Names are an important part of any game. They can make cultures seem mysterious, warriors sound heroic, and villians remain memorable. Well-crafted and appropriate names are powerful tools for DMs and players alike. Although it can be difficult and time consuming for a DM to create lists of non-human names approrpiate to particular humanoid characters and cultures, there are frequently resources available to help with these tasks. Dwarven names might be taken from Norse myth, and numerous elven names are found in modern fantasy literature.
Less common fantasy races can be far more difficult to find names for. This is particularly true for nonhumanoid races, who appear less frequently as major characters in fiction. And while few DMs need names for a pair of owlbears who attack the party, some monsters need good names as much as the PCs do. Most famous of such monsters are the mighty dragons, from which the D&D game takes part of its name. Dragons can be found as master villians, helpful advisors, cunning rivals, or even romantic interests for characters. For any of these roles, dragons need interesting, consistent, and memorable names to bring their personalities and roles to life.
The dragon name generator below is designed to assist with this daunting task. No list of name fragments could ever include all the possible names and variations found among the different dragon sub-races, but this generator can serve as a starting point and easy reference for creating draconic names.
How It Works
Each draconic name consists of one or more name fragments (from Table 2). Definitions have been included in this table to help determine what a name means once it has been generated. A dragon may also have several common monikers it has earned or chosen, and Table 2 can also help develop these. Dragons are complex and ancient creatures, and it would not be unusual for one to have a dozen or more names and titles it uses in different circumstances.
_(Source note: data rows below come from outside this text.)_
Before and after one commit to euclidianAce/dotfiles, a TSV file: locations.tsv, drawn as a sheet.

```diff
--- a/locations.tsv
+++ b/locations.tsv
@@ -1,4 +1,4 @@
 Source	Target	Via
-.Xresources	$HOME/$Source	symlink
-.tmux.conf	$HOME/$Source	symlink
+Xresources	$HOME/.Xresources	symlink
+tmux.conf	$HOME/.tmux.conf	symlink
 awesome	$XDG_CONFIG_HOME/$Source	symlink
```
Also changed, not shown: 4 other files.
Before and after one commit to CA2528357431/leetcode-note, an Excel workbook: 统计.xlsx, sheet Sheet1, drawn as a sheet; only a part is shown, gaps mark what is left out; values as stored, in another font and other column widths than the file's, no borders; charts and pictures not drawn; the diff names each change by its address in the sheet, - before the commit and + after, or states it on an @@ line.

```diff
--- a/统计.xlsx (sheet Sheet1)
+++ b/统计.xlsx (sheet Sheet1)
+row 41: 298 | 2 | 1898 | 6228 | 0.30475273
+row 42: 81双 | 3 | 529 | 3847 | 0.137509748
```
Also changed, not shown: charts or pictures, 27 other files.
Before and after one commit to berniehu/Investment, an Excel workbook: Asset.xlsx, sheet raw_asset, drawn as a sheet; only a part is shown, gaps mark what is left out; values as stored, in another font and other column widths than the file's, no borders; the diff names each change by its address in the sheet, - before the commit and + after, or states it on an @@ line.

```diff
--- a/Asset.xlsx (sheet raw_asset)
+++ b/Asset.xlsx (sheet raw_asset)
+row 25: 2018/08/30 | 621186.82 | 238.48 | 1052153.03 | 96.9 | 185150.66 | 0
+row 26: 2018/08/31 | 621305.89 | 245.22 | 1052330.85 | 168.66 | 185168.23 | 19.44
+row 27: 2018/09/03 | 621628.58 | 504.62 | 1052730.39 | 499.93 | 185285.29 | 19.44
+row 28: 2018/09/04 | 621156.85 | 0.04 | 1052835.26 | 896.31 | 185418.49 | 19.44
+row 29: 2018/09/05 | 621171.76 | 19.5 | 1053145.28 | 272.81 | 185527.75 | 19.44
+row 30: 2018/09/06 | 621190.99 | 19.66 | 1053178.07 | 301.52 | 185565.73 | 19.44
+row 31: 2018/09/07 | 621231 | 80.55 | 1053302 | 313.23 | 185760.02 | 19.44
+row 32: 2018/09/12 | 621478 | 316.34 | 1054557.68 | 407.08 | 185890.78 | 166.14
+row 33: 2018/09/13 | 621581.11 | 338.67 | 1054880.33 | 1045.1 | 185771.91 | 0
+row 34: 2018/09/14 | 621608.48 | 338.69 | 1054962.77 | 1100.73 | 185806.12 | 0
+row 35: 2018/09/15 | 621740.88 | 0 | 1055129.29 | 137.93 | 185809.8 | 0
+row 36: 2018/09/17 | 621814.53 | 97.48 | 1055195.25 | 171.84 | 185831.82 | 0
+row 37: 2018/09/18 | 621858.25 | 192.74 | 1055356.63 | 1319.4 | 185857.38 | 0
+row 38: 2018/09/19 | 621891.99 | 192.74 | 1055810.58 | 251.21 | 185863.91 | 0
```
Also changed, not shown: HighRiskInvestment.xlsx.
You may randomly generate a draconic name by rolling on Table 1. If you prefer, it is also possible to pick a set of definitions you like and assemble a name from the fragments listed with each definition. If trying to name a wise silver dragon who lives on a mountain, you might decide that his name means Bright Scholor. Looking at the definitions in Table 2, you can end up with Alaerthauntyr (or Alaeauntyr, Alaeuntryr, or Alaeauntryr).
It is important to remember what impression you want the dragon to make when assembling its name. As with any random generator, not every combination will sound good, and some names might not be appropriate for a particular creature. If you want to portray a dragon as swift and graceful, you won't want a name that sounds lumbering and clumsy.
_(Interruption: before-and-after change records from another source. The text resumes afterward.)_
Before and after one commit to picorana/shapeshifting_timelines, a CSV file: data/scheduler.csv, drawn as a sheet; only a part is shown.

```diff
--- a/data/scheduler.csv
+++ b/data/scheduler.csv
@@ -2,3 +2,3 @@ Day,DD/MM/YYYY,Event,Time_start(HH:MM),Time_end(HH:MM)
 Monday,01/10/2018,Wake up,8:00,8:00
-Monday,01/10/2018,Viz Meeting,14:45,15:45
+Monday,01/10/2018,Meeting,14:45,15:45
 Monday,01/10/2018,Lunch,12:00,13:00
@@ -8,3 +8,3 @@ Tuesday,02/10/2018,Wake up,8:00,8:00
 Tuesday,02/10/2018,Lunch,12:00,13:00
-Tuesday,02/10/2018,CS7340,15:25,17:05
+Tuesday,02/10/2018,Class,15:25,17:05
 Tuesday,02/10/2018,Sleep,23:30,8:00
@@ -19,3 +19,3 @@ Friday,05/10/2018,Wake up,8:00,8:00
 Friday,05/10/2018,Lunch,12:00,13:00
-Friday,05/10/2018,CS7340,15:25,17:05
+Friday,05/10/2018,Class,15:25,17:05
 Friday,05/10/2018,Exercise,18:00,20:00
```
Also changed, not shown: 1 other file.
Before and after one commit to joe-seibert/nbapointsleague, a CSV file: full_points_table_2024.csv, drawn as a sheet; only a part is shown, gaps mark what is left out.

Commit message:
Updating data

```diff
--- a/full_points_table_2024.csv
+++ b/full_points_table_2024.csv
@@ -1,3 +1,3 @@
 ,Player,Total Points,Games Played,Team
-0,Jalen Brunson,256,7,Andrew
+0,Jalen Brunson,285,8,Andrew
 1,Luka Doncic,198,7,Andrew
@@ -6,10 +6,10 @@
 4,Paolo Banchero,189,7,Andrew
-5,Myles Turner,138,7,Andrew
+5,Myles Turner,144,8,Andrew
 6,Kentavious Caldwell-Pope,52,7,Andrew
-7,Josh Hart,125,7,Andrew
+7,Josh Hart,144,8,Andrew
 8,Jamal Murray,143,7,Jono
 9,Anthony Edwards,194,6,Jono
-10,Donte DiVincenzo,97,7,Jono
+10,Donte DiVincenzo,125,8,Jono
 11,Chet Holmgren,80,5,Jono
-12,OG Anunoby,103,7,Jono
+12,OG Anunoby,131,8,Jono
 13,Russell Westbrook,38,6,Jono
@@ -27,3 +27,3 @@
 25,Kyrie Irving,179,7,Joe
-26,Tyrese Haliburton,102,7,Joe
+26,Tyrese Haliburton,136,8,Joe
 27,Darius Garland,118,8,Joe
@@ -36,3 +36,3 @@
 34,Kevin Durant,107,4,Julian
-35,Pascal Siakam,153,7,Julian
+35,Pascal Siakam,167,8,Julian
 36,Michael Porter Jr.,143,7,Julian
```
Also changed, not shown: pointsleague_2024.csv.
If you don't like a particular combination, thry some of the alternate spellings listed, or add (or remove) an ae, ar, i, ix, u, g, r, s, t, or th. Sometimes only a minor change to a name is called for, and sometimes a whole new name may be more appropriate for the dragon. If you can't make a particular name work, try one with a similar meaning. If you didn't like Alaerthauntyr, try a name that means "Ancient Sage," instead.
Draconic names are almost always self-referential. Name fragments that are defined as a catagory (like Ethar, which means "any breath weapon") almost always refer to the dragon itself. Thus a blue dragon's name Ethar is likely to mean "lightning breath," but for a gold dragon Ethar will mean "fire breath" or "breath of gas." Name definitions with more general definitions (such as Dalagh. meaning"any weapon") likely refer to some favored object of the dragon. Of course, there are always exceptions to these rules. A draconic name can also have "Dragon of" or "Wyrm" added to it. This simple name Anthar could mean "The Dragon of the Swamp" or "Dire Wyrm."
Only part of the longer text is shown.